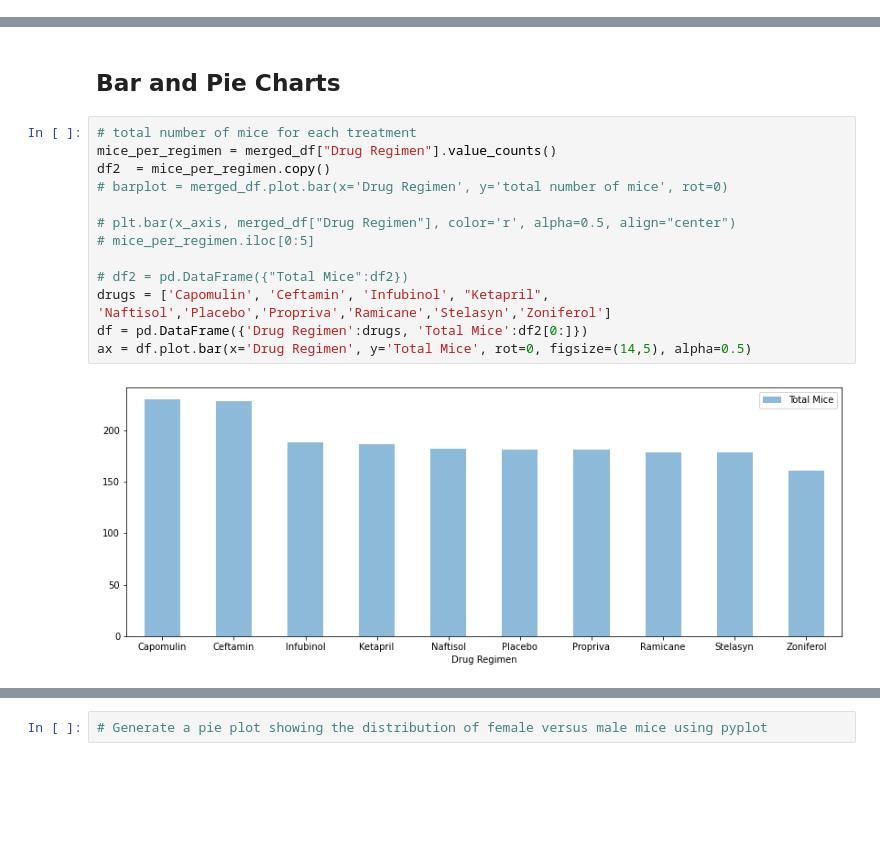
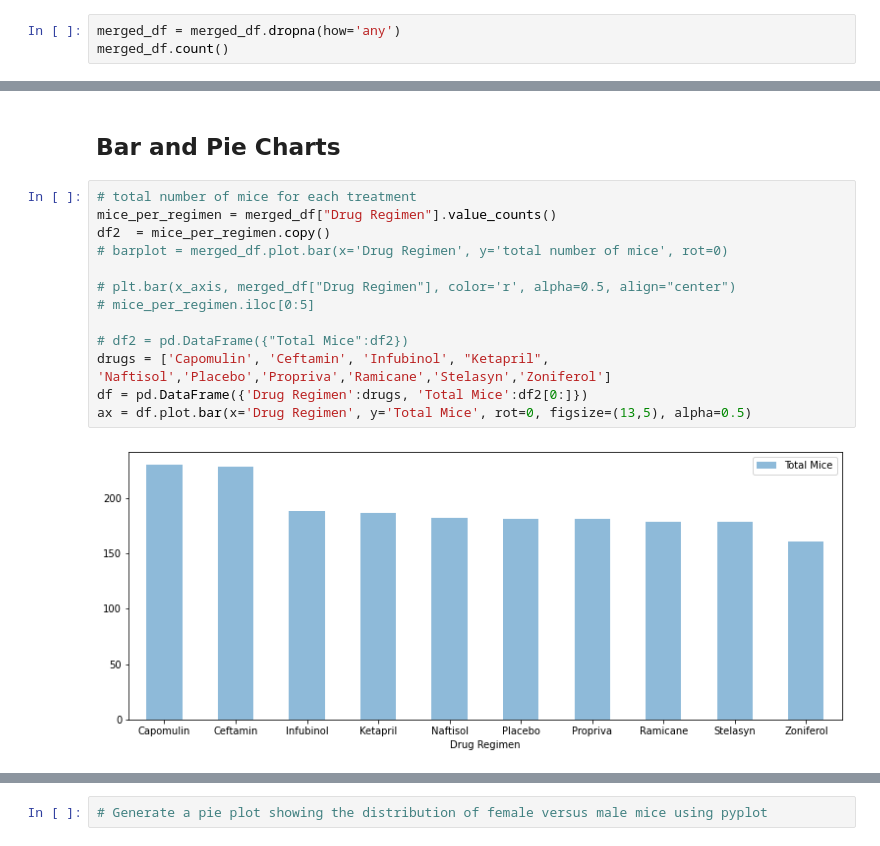
Before and after one commit to Rob397/Matplotlib--Pharma, a Jupyter notebook: pymaceuticals_starter.ipynb, the cells around one changed output, grey strips where cells are left out. Drawn from its saved outputs; the diff is of its cells as text; blank space fills up the shorter version.

```diff
--- a/pymaceuticals_starter.ipynb
+++ b/pymaceuticals_starter.ipynb
@@ -58,0 +40,3 @@ Name: Mouse ID, Length: 249, dtype: int64
+# %%
+merged_df = merged_df.dropna(how='any')
+merged_df.count()
@@ -141,17 +135,17 @@ merged_df.groupby(['Drug Regimen']).nunique()
 # %%
 # total number of mice for each treatment
 mice_per_regimen = merged_df["Drug Regimen"].value_counts()
 df2  = mice_per_regimen.copy()
 # barplot = merged_df.plot.bar(x='Drug Regimen', y='total number of mice', rot=0)
 
 # plt.bar(x_axis, merged_df["Drug Regimen"], color='r', alpha=0.5, align="center")
 # mice_per_regimen.iloc[0:5]
 
 # df2 = pd.DataFrame({"Total Mice":df2})
 drugs = ['Capomulin', 'Ceftamin', 'Infubinol', "Ketapril", 'Naftisol','Placebo','Propriva','Ramicane','Stelasyn','Zoniferol']
 df = pd.DataFrame({'Drug Regimen':drugs, 'Total Mice':df2[0:]})
-ax = df.plot.bar(x='Drug Regimen', y='Total Mice', rot=0, figsize=(14,5), alpha=0.5)
+ax = df.plot.bar(x='Drug Regimen', y='Total Mice', rot=0, figsize=(13,5), alpha=0.5)
 # %% [output]
-[figure, old version]
+[figure, new version]
 # %%
 # Generate a bar plot showing the total number of mice for each treatment throughout the course of the study using pyplot.
```
Also changed, not shown: parts of 5 cells of this notebook.
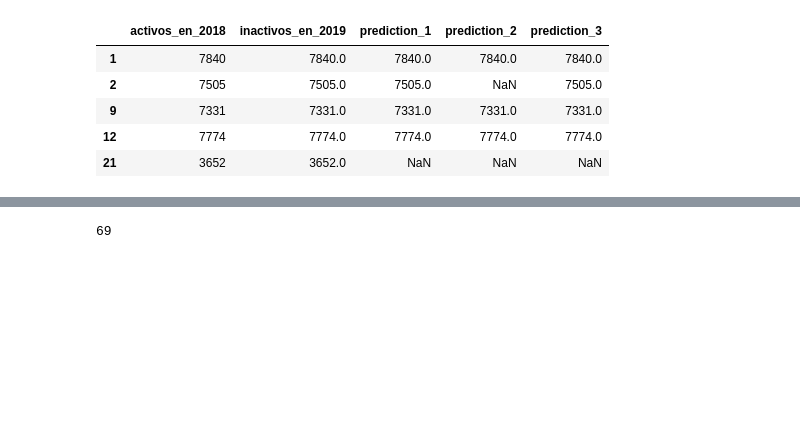
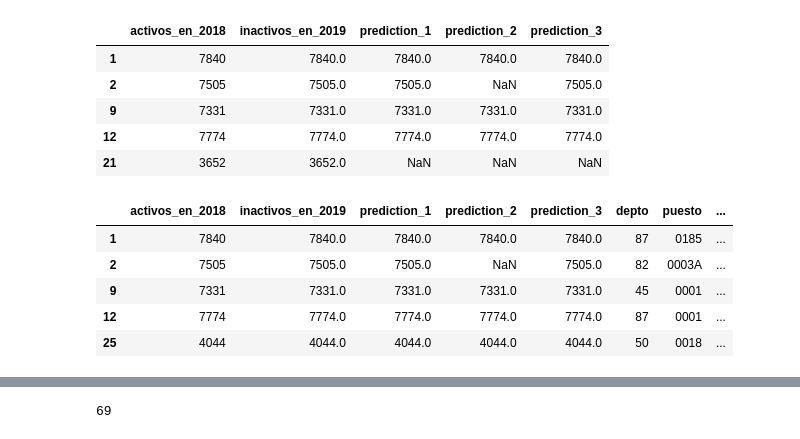
Before and after one commit to mmastermind/HR_Boost, a Jupyter notebook: predictions_comparison/predictions_comp_deep_learning.ipynb, the cells around one changed output, grey strips where cells are left out. Saved outputs shown, nothing was run; the diff lists cells and outputs as text; code cells hidden in the pictures; blank space fills up the shorter version.

Commit message:
adding exceptions to machine and deep learning

```diff
--- a/predictions_comparison/predictions_comp_deep_learning.ipynb
+++ b/predictions_comparison/predictions_comp_deep_learning.ipynb
@@ -120,3 +126,20 @@ comparison.head()
+# %%
+exceptions = [7545,5704,4504,7717,236,5679,7798,7811,7835,3652]
+# %%
+exceptions_df = pd.DataFrame({"exc": exceptions, "mark": 1})
+# %%
+comparison["excep"] = comparison["inactivos_en_2019"].map(exceptions_df.set_index('exc')["mark"].to_dict())
+# %%
+comparison = comparison[comparison["excep"].isna()]
+# %%
+comparison.head()
+# %% [output]
+|  | activos_en_2018 | inactivos_en_2019 | prediction_1 | prediction_2 | prediction_3 | depto | puesto | ... |
+| 1 | 7840 | 7840.0 | 7840.0 | 7840.0 | 7840.0 | 87 | 0185 | ... |
+| 2 | 7505 | 7505.0 | 7505.0 | NaN | 7505.0 | 82 | 0003A | ... |
+| 9 | 7331 | 7331.0 | 7331.0 | 7331.0 | 7331.0 | 45 | 0001 | ... |
+| 12 | 7774 | 7774.0 | 7774.0 | 7774.0 | 7774.0 | 87 | 0001 | ... |
+| 25 | 4044 | 4044.0 | 4044.0 | 4044.0 | 4044.0 | 50 | 0018 | ... |
 # %%
 comparison["activos_en_2018"].count() #estaban en 2018 y se fueron en 2019
 # %% [output]
```
Also changed, not shown: parts of 4 cells of this notebook, 3 other files.
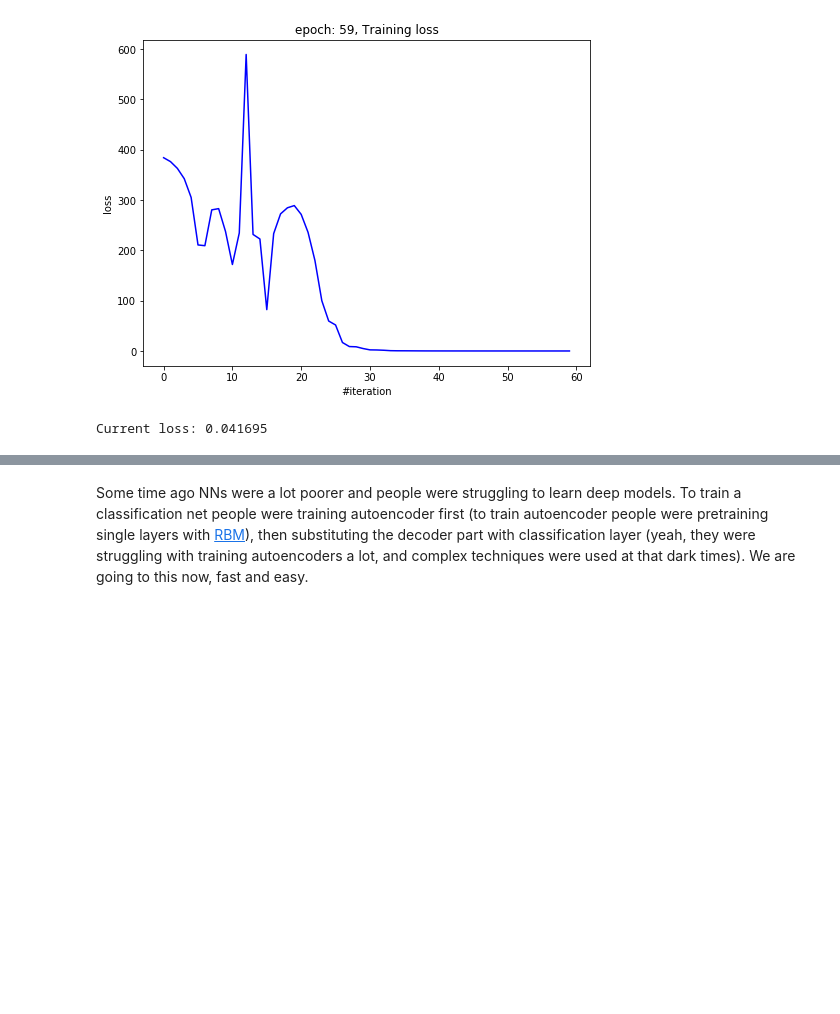
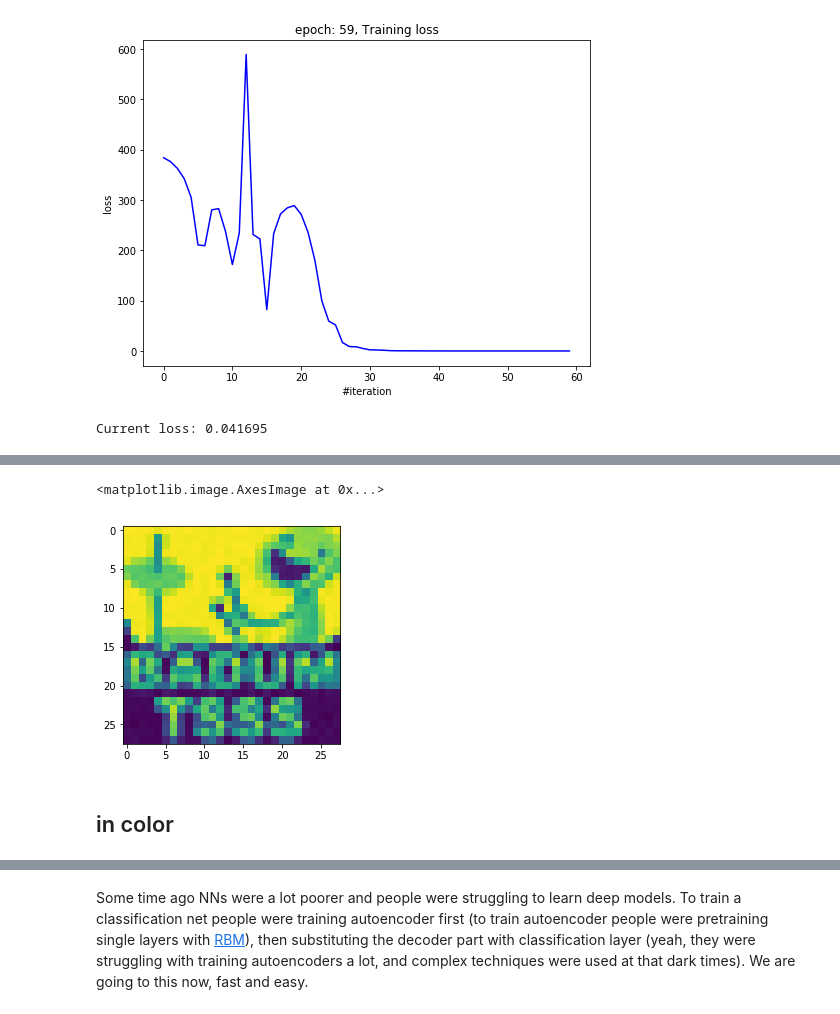
Before and after one commit to KaloshinPE/machinelearning_6sem, a Jupyter notebook: task5/hw1_main.ipynb, the cells around one changed output, grey strips where cells are left out. Saved outputs shown, nothing was run; the diff lists cells and outputs as text; code cells hidden in the pictures; blank space fills up the shorter version.

```diff
--- a/task5/hw1_main.ipynb
+++ b/task5/hw1_main.ipynb
@@ -460,7 +460,7 @@ Do not spend time on changing architecture, they are more or less the same.
 # %% [output]
 5
 # %%
-def train_net(X, Y, net, criterion, n_epoch=100, plot=True, lrate=1e-1, momentum=0.9):
+def train_net(X, Y, net, criterion, n_epoch=100, plot=True, lrate=1e-1, momentum=0.9, border=8):
     # Iptimizer params
     optimizer_config = {'learning_rate' : lrate, 'momentum': momentum}
     optimizer_state = {}
@@ -491,7 +491,7 @@ def train_net(X, Y, net, criterion, n_epoch=100, plot=True, lrate=1e-1, momentum
 
             loss_history.append(loss)
 
-        if i % 8 == 0 and i > 0:
+        if i % border == 0 and i > 0:
             optimizer_config['learning_rate'] /= 2
             optimizer_config['momentum'] *= 0.95
 
@@ -556,0 +553,7 @@ Current loss: 0.041695
+# %%
+imshow(pred_image)
+# %% [output]
+<matplotlib.image.AxesImage at 0x...>
+[figure, added]
+# %% [markdown]
+<h2>in color</h2>
```
Also changed, not shown: parts of 5 cells of this notebook.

════════

_Exercise goal_:
If a line in the data above holds the word "loss", count it, and give only the final number.

_Reply_:
2